**What you need to do**:
Search through the entries for the word "ipynb" and copy every line that has it.

Raw data section start

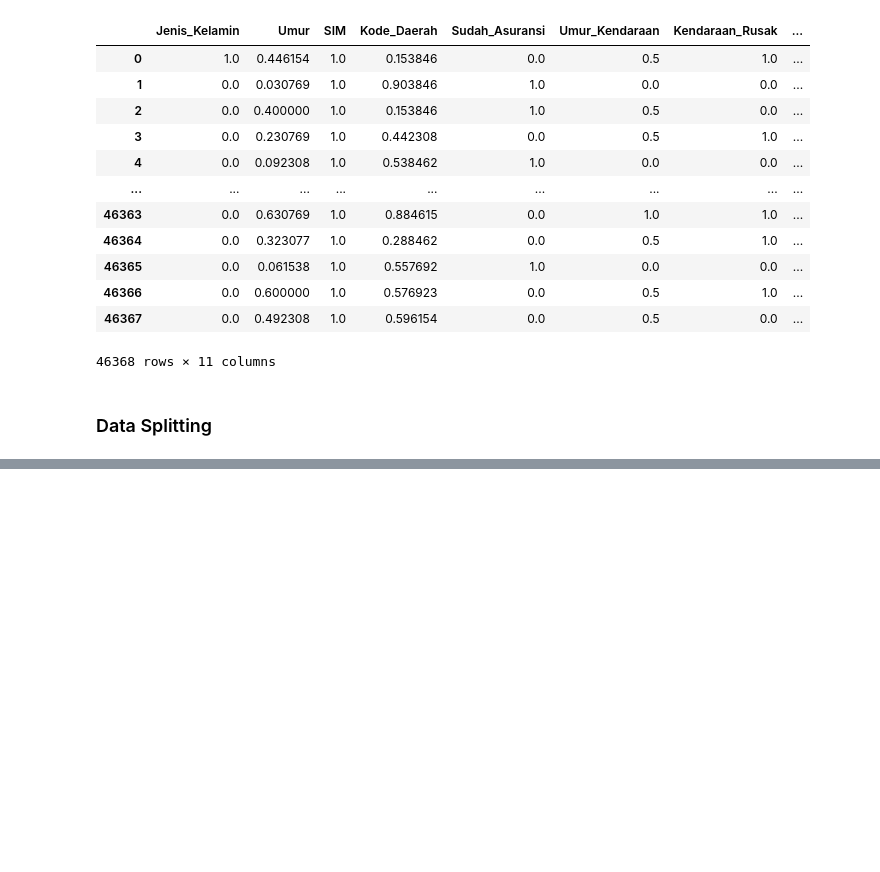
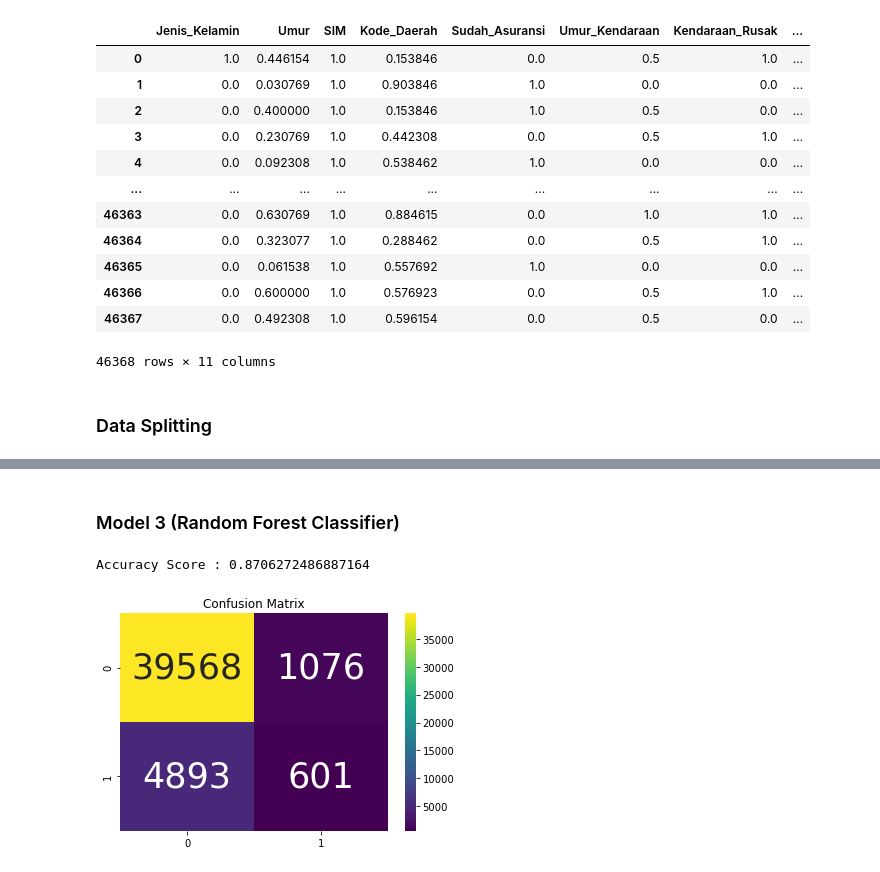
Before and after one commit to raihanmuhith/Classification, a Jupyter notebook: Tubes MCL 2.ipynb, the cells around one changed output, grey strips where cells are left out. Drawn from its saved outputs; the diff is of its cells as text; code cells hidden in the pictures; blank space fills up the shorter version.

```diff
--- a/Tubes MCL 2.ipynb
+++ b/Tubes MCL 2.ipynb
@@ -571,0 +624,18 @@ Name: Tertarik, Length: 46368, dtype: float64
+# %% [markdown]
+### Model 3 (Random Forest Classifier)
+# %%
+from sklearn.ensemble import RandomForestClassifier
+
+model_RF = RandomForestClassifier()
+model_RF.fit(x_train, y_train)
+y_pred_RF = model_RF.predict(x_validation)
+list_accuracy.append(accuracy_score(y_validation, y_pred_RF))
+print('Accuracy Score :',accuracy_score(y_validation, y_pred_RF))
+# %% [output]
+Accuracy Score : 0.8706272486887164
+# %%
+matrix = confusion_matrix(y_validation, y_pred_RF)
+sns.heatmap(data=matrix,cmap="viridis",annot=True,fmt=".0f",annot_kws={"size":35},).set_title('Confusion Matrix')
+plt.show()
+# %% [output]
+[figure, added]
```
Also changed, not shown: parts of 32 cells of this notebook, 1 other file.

Raw data section end
Raw data section start

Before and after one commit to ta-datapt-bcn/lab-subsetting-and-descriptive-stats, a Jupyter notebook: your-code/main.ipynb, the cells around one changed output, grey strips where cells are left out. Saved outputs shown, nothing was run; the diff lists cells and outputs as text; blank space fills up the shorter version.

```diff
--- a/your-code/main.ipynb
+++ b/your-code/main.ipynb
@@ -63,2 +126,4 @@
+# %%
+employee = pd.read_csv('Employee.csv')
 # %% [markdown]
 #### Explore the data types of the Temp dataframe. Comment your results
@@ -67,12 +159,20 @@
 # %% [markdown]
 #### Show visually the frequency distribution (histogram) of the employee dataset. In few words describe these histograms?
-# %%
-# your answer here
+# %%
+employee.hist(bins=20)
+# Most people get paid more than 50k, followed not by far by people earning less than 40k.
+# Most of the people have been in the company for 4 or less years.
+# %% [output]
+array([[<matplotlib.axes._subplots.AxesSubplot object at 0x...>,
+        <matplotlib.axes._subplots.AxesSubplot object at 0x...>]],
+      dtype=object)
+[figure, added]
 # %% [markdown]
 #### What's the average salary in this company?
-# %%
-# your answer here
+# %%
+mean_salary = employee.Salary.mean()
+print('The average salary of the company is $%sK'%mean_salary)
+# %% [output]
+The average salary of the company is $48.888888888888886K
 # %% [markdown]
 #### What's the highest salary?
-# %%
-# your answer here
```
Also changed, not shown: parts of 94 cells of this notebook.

Raw data section end

**Written solution**:
Before and after one commit to raihanmuhith/Classification, a Jupyter notebook: Tubes MCL 2.ipynb, the cells around one changed output, grey strips where cells are left out. Drawn from its saved outputs; the diff is of its cells as text; code cells hidden in the pictures; blank space fills up the shorter version.
--- a/Tubes MCL 2.ipynb
+++ b/Tubes MCL 2.ipynb
Before and after one commit to ta-datapt-bcn/lab-subsetting-and-descriptive-stats, a Jupyter notebook: your-code/main.ipynb, the cells around one changed output, grey strips where cells are left out. Saved outputs shown, nothing was run; the diff lists cells and outputs as text; blank space fills up the shorter version.
--- a/your-code/main.ipynb
+++ b/your-code/main.ipynb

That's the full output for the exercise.